And something, even as I played the album through my computer’s crummy speakers, exploded in my head.

Ten years on, and I am writing a blog post at my parents’ retirement house in western North Carolina, over wifi while I download OKX, a tribute to OK Computer. While I haven’t heard of most of the artists on the album, those I have—Doveman and the inimitable John Vanderslice—make me think that this is going to be pretty darn good.

A lot has changed in the intervening ten years, but the basic message of impersonal alienation has more relevance than ever before.

Alive, still

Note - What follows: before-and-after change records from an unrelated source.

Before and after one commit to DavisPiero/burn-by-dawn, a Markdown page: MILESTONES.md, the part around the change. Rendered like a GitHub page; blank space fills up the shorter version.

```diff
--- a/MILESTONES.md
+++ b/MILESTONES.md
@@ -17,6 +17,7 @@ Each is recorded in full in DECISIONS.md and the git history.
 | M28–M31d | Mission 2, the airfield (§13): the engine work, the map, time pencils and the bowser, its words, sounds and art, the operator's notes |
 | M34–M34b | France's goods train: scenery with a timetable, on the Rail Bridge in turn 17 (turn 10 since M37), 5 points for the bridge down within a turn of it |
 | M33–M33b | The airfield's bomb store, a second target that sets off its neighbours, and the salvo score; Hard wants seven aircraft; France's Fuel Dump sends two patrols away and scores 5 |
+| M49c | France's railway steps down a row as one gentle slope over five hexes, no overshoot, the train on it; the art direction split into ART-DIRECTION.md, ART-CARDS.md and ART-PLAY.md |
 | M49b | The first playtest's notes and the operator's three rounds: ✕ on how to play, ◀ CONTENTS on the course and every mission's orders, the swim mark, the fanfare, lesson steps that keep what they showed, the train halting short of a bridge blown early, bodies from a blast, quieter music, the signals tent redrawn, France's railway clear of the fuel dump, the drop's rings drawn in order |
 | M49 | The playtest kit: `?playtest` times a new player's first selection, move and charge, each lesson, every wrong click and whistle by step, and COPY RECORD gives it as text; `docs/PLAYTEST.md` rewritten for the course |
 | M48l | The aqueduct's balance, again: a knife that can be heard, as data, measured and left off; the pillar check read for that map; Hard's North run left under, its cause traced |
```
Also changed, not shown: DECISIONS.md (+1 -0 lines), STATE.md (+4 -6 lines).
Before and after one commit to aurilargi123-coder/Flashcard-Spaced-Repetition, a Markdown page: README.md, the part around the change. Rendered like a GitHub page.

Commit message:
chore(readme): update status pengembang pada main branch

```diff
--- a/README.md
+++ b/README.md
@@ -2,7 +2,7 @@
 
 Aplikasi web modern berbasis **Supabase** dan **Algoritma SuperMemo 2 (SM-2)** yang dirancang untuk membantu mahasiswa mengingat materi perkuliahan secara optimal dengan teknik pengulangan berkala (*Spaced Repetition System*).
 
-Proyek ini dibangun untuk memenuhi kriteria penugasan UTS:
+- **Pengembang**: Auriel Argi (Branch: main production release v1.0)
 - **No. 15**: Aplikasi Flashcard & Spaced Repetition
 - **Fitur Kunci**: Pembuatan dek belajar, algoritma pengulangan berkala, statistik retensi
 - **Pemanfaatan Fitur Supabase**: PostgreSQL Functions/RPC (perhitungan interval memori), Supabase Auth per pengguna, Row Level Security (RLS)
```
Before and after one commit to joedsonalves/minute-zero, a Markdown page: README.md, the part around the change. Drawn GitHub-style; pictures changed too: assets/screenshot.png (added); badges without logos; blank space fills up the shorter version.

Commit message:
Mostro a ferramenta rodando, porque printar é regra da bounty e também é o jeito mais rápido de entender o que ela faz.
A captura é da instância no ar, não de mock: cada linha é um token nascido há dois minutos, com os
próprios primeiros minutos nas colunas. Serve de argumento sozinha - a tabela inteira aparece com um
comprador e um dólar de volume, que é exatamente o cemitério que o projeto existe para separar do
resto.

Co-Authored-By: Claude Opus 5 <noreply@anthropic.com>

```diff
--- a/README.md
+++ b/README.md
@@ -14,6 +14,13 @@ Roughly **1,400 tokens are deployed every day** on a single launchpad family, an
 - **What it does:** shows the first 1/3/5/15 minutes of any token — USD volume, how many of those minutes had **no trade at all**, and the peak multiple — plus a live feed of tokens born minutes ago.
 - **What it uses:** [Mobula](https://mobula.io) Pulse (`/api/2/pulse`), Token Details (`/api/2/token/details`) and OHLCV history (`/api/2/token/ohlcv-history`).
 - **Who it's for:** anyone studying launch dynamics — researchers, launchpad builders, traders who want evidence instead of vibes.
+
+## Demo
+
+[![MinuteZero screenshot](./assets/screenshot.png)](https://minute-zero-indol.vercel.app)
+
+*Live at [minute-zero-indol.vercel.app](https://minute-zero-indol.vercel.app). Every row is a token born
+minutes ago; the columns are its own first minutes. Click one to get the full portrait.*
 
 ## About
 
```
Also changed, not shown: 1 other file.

All indications to the contrary, I’m still alive. It has been a lovely, if thundery, few days here in the mountains to the north and west of Asheville. Food has been commensurate with past experiences—steak at my uncle’s on Tuesday night, big southern breakfast Wednesday (eggs, sausage, sawmill gravy, biscuits, grits, tomatoes, cantaloupe, fig preserves, and black black coffee), a repeat of the fish tacos experiment last night. Tonight we’re going to make our way to the Jarrett House—if there is a connection to our family other than the name, it’s a distant one—for some fried chicken and trout.

Then, if we survive the meals, we’ll go to a rare movie on Friday, then get back on the road Saturday to go back to New Jersey, where we can collect the dogs and head for home.